Illegal red curbing by coastal homeowners has been an issue for years. In July 2020, a chapter volunteer noticed a particularly egregious case on Camino del Collado in La Jolla. We decided to fight back.

When wealthy coastal homeowners illegally paint curbs red to block the general public from parking, they eliminate beach access for those who live further from the beach than they do, i.e. the vast majority of us who cannot afford to live at the beach. When a Surfrider volunteer noticed an entire block of suspicious red curb had popped up overnight on Camino del Collado in La Jolla, we checked with our city contacts and verified that this was an illegal job aka vandalism of public property, most likely committed by one of the homeowners on the block. 

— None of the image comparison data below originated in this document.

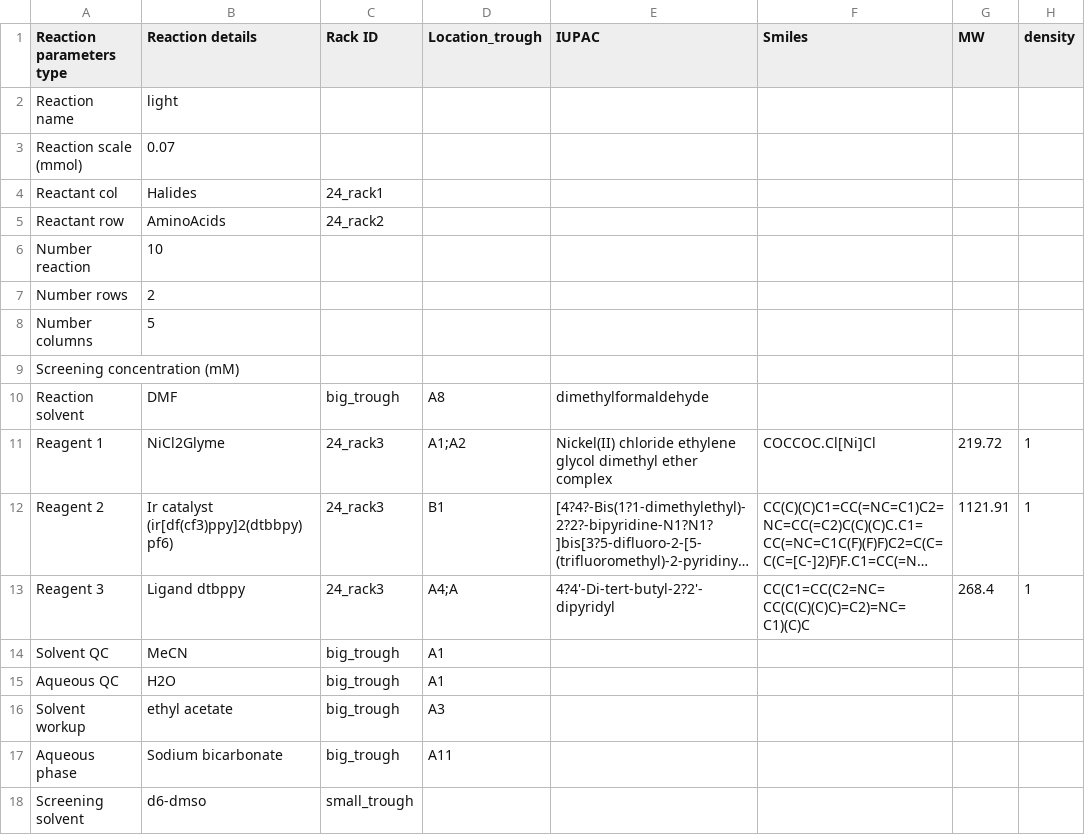
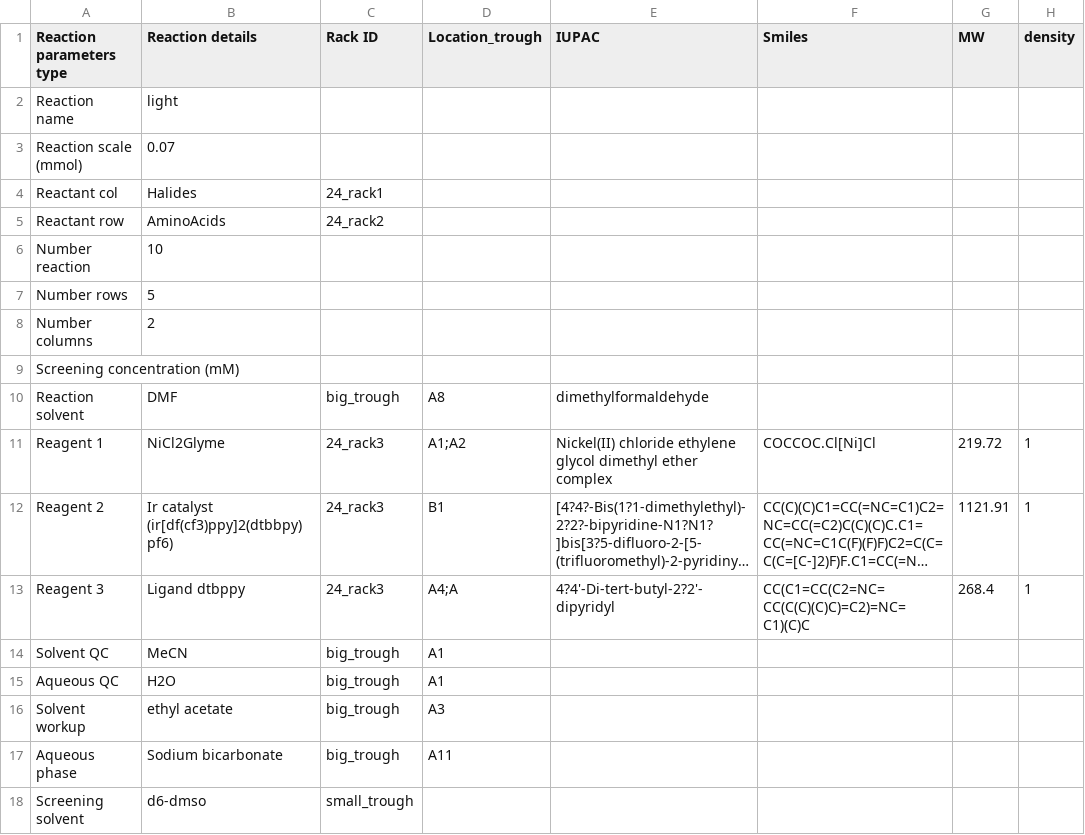
Before and after one commit to PanoptoSalad/OT1_jmx, a CSV file: Summer_project/p01_r03_lighttwo/csv/200819_JMX_1_testrun/reaction_conditions.csv, drawn as a sheet; only a part is shown; long unchanged cells end in …; the diff names each change by its address in the sheet, - before the commit and + after, or states it on an @@ line.

```diff
--- a/Summer_project/p01_r03_lighttwo/csv/200819_JMX_1_testrun/reaction_conditions.csv
+++ b/Summer_project/p01_r03_lighttwo/csv/200819_JMX_1_testrun/reaction_conditions.csv
-B7 (Reaction details): 2
+B7 (Reaction details): 5
-B8 (Reaction details): 5
+B8 (Reaction details): 2
```
Also changed, not shown: Summer_project/p01_r03_lighttwo/csv/200819_JMX_1_testrun/rack2.csv, 2 other files.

In addition to reporting the red curb to the City and the Coastal Commission, we went public through our social media and with the aid of local media outlets. While the city did re-paint the curbs gray within a week of our call to action, all it takes is one entitled homeowner and a bucket of red paint to restart the entire cat-and-mouse game (it can take 90 days before the city comes out to fix an illegal curb).

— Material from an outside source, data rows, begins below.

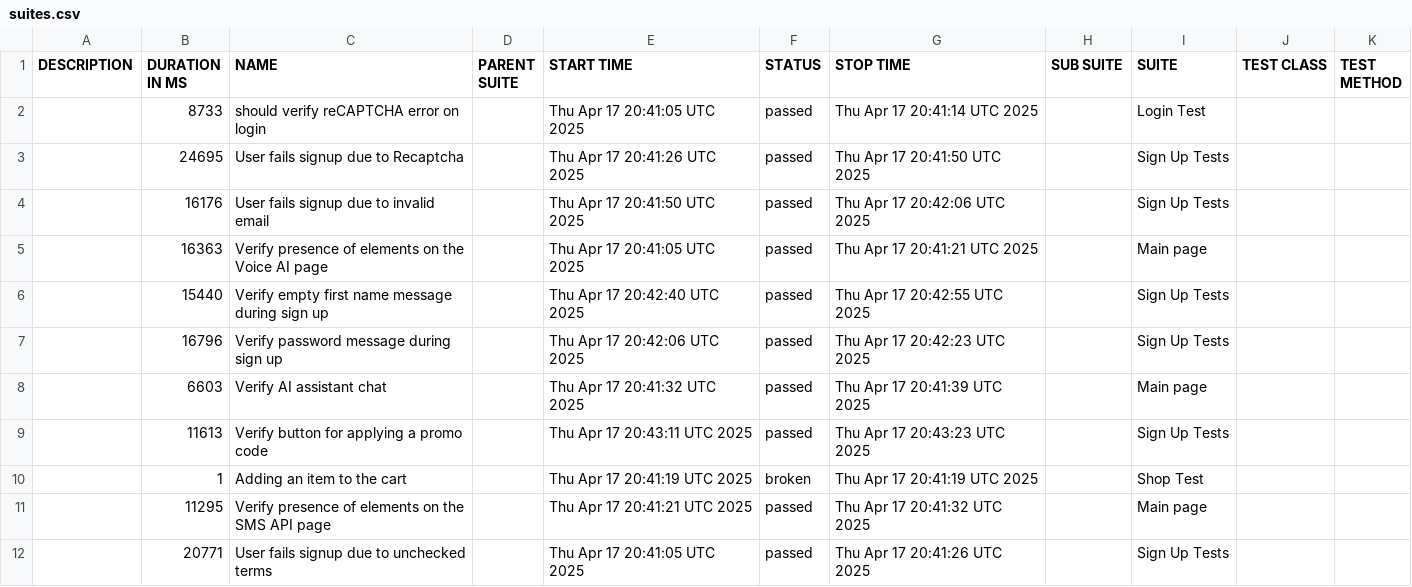
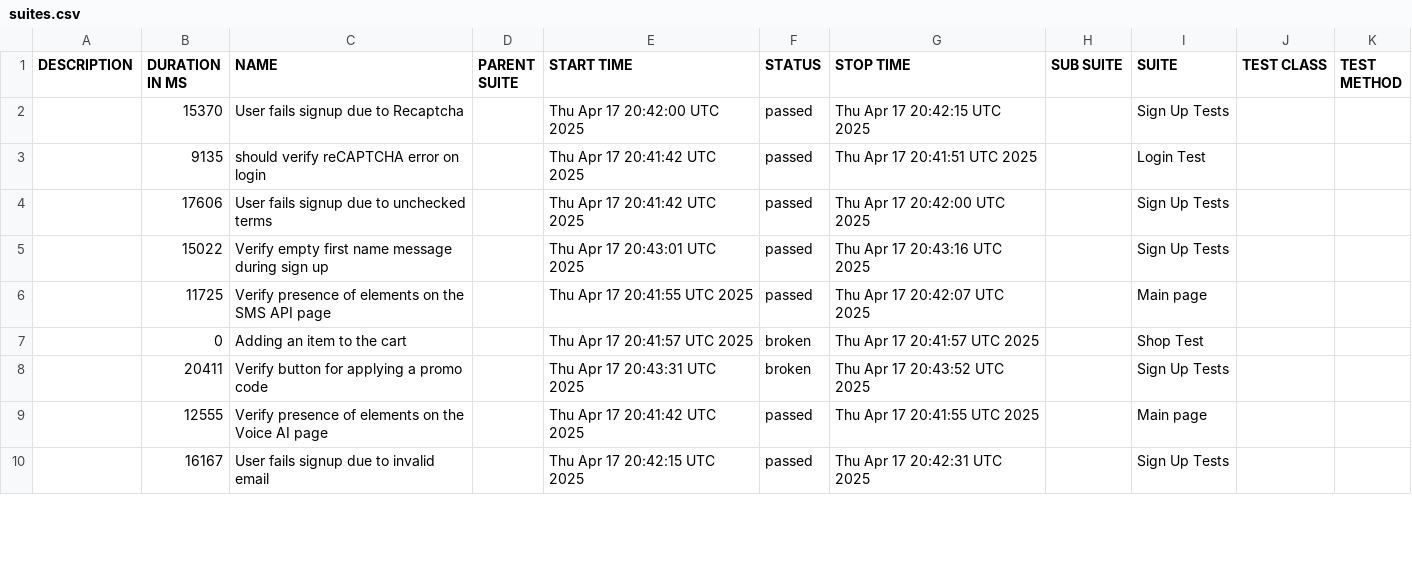
Before and after one commit to BilikSergey/Task-7-WebdriverIO, a CSV file: data/suites.csv, drawn as a sheet; only a part is shown; the diff covers the shown part only.

```diff
--- a/data/suites.csv
+++ b/data/suites.csv
@@ -1,12 +1,10 @@
 "DESCRIPTION","DURATION IN MS","NAME","PARENT SUITE","START TIME","STATUS","STOP TIME","SUB SUITE","SUITE","TEST CLASS","TEST METHOD"
-"","8733","should verify reCAPTCHA error on login","","Thu Apr 17 20:41:05 UTC 2025","passed","Thu Apr 17 20:41:14 UTC 2025","","Login Test","",""
-"","24695","User fails signup due to Recaptcha","","Thu Apr 17 20:41:26 UTC 2025","passed","Thu Apr 17 20:41:50 UTC 2025","","Sign Up Tests","",""
-"","16176","User fails signup due to invalid email","","Thu Apr 17 20:41:50 UTC 2025","passed","Thu Apr 17 20:42:06 UTC 2025","","Sign Up Tests","",""
-"","16363","Verify presence of elements on the Voice AI page","","Thu Apr 17 20:41:05 UTC 2025","passed","Thu Apr 17 20:41:21 UTC 2025","","Main page","",""
-"","15440","Verify empty first name message during sign up","","Thu Apr 17 20:42:40 UTC 2025","passed","Thu Apr 17 20:42:55 UTC 2025","","Sign Up Tests","",""
-"","16796","Verify password message during sign up","","Thu Apr 17 20:42:06 UTC 2025","passed","Thu Apr 17 20:42:23 UTC 2025","","Sign Up Tests","",""
-"","6603","Verify AI assistant chat","","Thu Apr 17 20:41:32 UTC 2025","passed","Thu Apr 17 20:41:39 UTC 2025","","Main page","",""
-"","11613","Verify button for applying a promo code","","Thu Apr 17 20:43:11 UTC 2025","passed","Thu Apr 17 20:43:23 UTC 2025","","Sign Up Tests","",""
-"","1","Adding an item to the cart","","Thu Apr 17 20:41:19 UTC 2025","broken","Thu Apr 17 20:41:19 UTC 2025","","Shop Test","",""
-"","11295","Verify presence of elements on the SMS API page","","Thu Apr 17 20:41:21 UTC 2025","passed","Thu Apr 17 20:41:32 UTC 2025","","Main page","",""
-"","20771","User fails signup due to unchecked terms","","Thu Apr 17 20:41:05 UTC 2025","passed","Thu Apr 17 20:41:26 UTC 2025","","Sign Up Tests","",""
+"","15370","User fails signup due to Recaptcha","","Thu Apr 17 20:42:00 UTC 2025","passed","Thu Apr 17 20:42:15 UTC 2025","","Sign Up Tests","",""
+"","9135","should verify reCAPTCHA error on login","","Thu Apr 17 20:41:42 UTC 2025","passed","Thu Apr 17 20:41:51 UTC 2025","","Login Test","",""
+"","17606","User fails signup due to unchecked terms","","Thu Apr 17 20:41:42 UTC 2025","passed","Thu Apr 17 20:42:00 UTC 2025","","Sign Up Tests","",""
+"","15022","Verify empty first name message during sign up","","Thu Apr 17 20:43:01 UTC 2025","passed","Thu Apr 17 20:43:16 UTC 2025","","Sign Up Tests","",""
+"","11725","Verify presence of elements on the SMS API page","","Thu Apr 17 20:41:55 UTC 2025","passed","Thu Apr 17 20:42:07 UTC 2025","","Main page","",""
+"","0","Adding an item to the cart","","Thu Apr 17 20:41:57 UTC 2025","broken","Thu Apr 17 20:41:57 UTC 2025","","Shop Test","",""
+"","20411","Verify button for applying a promo code","","Thu Apr 17 20:43:31 UTC 2025","broken","Thu Apr 17 20:43:52 UTC 2025","","Sign Up Tests","",""
+"","12555","Verify presence of elements on the Voice AI page","","Thu Apr 17 20:41:42 UTC 2025","passed","Thu Apr 17 20:41:55 UTC 2025","","Main page","",""
+"","16167","User fails signup due to invalid email","","Thu Apr 17 20:42:15 UTC 2025","passed","Thu Apr 17 20:42:31 UTC 2025","","Sign Up Tests","",""
```
Also changed, not shown: 2 added rows and 7 edited cells elsewhere in this file, data/behaviors.csv, 51 other files.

Currently, the City of San Diego only responds to illegal red curbing when it's reported by members of the public. As part of our greater campaign to protect and maximize public beach access, Surfrider San Diego is pushing for a public access, citywide inventory of sanctioned red curbs that anyone can use for reference. In the meantime, we will continue to serve in a watchdog role and report illegal red curbing to the authorities.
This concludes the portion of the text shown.